Work instructions | Set down the full listing exactly as given. Any pictures are to be left out.

Source data |
BEGIN

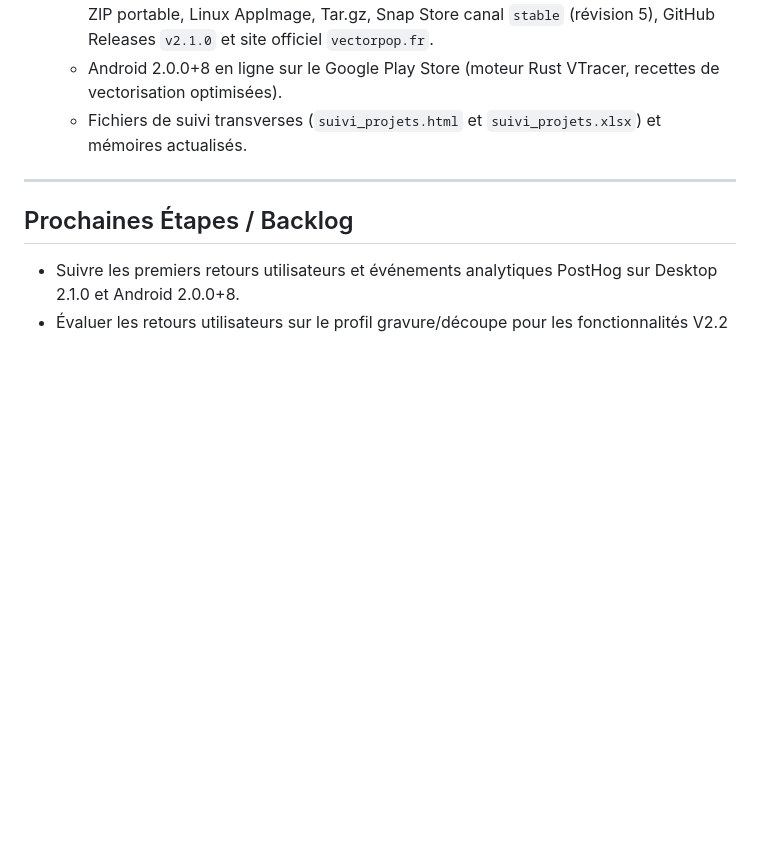
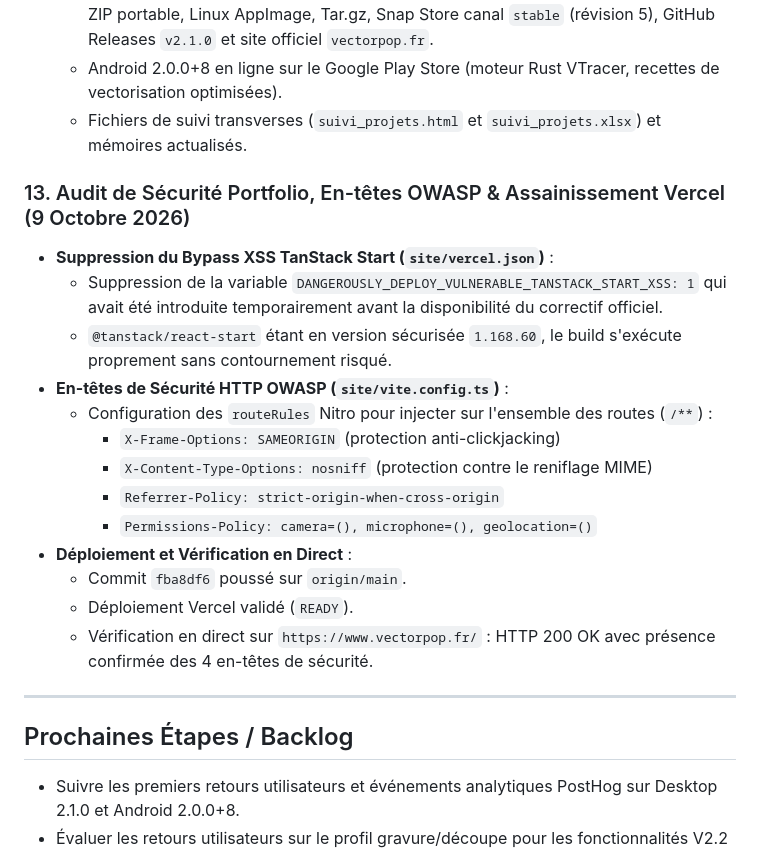
Before and after one commit to WgeorgeAssistantIA/VectorPop, a Markdown page: MEMORY.md, the part around the change. Rendered like a GitHub page; blank space fills up the shorter version.

Commit message:
docs: mise a jour MEMORY.md (audit securite et en-tetes OWASP)

```diff
--- a/MEMORY.md
+++ b/MEMORY.md
@@ -161,6 +161,21 @@
   - Android 2.0.0+8 en ligne sur le Google Play Store (moteur Rust VTracer, recettes de vectorisation optimisées).
   - Fichiers de suivi transverses (`suivi_projets.html` et `suivi_projets.xlsx`) et mémoires actualisés.
 
+### 13. Audit de Sécurité Portfolio, En-têtes OWASP & Assainissement Vercel (9 Octobre 2026)
+- **Suppression du Bypass XSS TanStack Start (`site/vercel.json`)** :
+  - Suppression de la variable `DANGEROUSLY_DEPLOY_VULNERABLE_TANSTACK_START_XSS: 1` qui avait été introduite temporairement avant la disponibilité du correctif officiel.
+  - `@tanstack/react-start` étant en version sécurisée `1.168.60`, le build s'exécute proprement sans contournement risqué.
+- **En-têtes de Sécurité HTTP OWASP (`site/vite.config.ts`)** :
+  - Configuration des `routeRules` Nitro pour injecter sur l'ensemble des routes (`/**`) :
+    * `X-Frame-Options: SAMEORIGIN` (protection anti-clickjacking)
+    * `X-Content-Type-Options: nosniff` (protection contre le reniflage MIME)
+    * `Referrer-Policy: strict-origin-when-cross-origin`
+    * `Permissions-Policy: camera=(), microphone=(), geolocation=()`
+- **Déploiement et Vérification en Direct** :
+  - Commit `fba8df6` poussé sur `origin/main`.
+  - Déploiement Vercel validé (`READY`).
+  - Vérification en direct sur `https://www.vectorpop.fr/` : HTTP 200 OK avec présence confirmée des 4 en-têtes de sécurité.
+
 ---
 
 ## Prochaines Étapes / Backlog
```
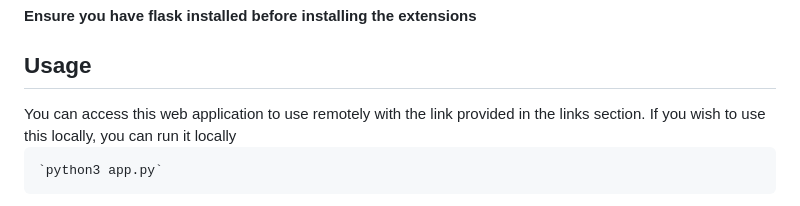
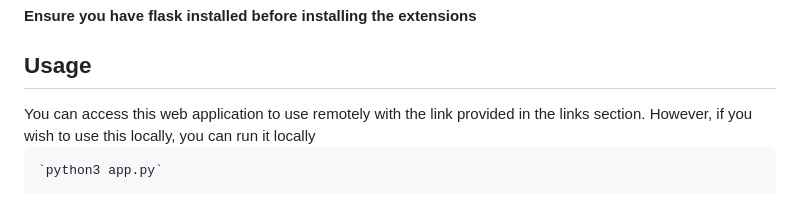
Before and after one commit to Orumgbe/Portfolio_projects, a Markdown page: The_Wall/README.md, the part around the change printed below. Rendered like a GitHub page.

```diff
--- a/The_Wall/README.md
+++ b/The_Wall/README.md
@@ -66,7 +67,7 @@ Extract project "The_Wall" from the directory or navigate to the directory withi
 
 <h2 id="usage">Usage</h2>
 	You can access this web application to use remotely with the link provided in the links section.
-    If you wish to use this locally, you can run it locally
+    However, if you wish to use this locally, you can run it locally
 
 	`python3 app.py`
 
```
Also changed, not shown: other parts of The_Wall/README.md (+8 -7 lines).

END

Solution to this task |
Before and after one commit to WgeorgeAssistantIA/VectorPop, a Markdown page: MEMORY.md, the part around the change. Rendered like a GitHub page; blank space fills up the shorter version.

Commit message:
docs: mise a jour MEMORY.md (audit securite et en-tetes OWASP)

```diff
--- a/MEMORY.md
+++ b/MEMORY.md
@@ -161,6 +161,21 @@
   - Android 2.0.0+8 en ligne sur le Google Play Store (moteur Rust VTracer, recettes de vectorisation optimisées).
   - Fichiers de suivi transverses (`suivi_projets.html` et `suivi_projets.xlsx`) et mémoires actualisés.
 
+### 13. Audit de Sécurité Portfolio, En-têtes OWASP & Assainissement Vercel (9 Octobre 2026)
+- **Suppression du Bypass XSS TanStack Start (`site/vercel.json`)** :
+  - Suppression de la variable `DANGEROUSLY_DEPLOY_VULNERABLE_TANSTACK_START_XSS: 1` qui avait été introduite temporairement avant la disponibilité du correctif officiel.
+  - `@tanstack/react-start` étant en version sécurisée `1.168.60`, le build s'exécute proprement sans contournement risqué.
+- **En-têtes de Sécurité HTTP OWASP (`site/vite.config.ts`)** :
+  - Configuration des `routeRules` Nitro pour injecter sur l'ensemble des routes (`/**`) :
+    * `X-Frame-Options: SAMEORIGIN` (protection anti-clickjacking)
+    * `X-Content-Type-Options: nosniff` (protection contre le reniflage MIME)
+    * `Referrer-Policy: strict-origin-when-cross-origin`
+    * `Permissions-Policy: camera=(), microphone=(), geolocation=()`
+- **Déploiement et Vérification en Direct** :
+  - Commit `fba8df6` poussé sur `origin/main`.
+  - Déploiement Vercel validé (`READY`).
+  - Vérification en direct sur `https://www.vectorpop.fr/` : HTTP 200 OK avec présence confirmée des 4 en-têtes de sécurité.
+
 ---
 
 ## Prochaines Étapes / Backlog
```
Before and after one commit to Orumgbe/Portfolio_projects, a Markdown page: The_Wall/README.md, the part around the change printed below. Rendered like a GitHub page.

```diff
--- a/The_Wall/README.md
+++ b/The_Wall/README.md
@@ -66,7 +67,7 @@ Extract project "The_Wall" from the directory or navigate to the directory withi
 
 <h2 id="usage">Usage</h2>
 	You can access this web application to use remotely with the link provided in the links section.
-    If you wish to use this locally, you can run it locally
+    However, if you wish to use this locally, you can run it locally
 
 	`python3 app.py`
 
```
Also changed, not shown: other parts of The_Wall/README.md (+8 -7 lines).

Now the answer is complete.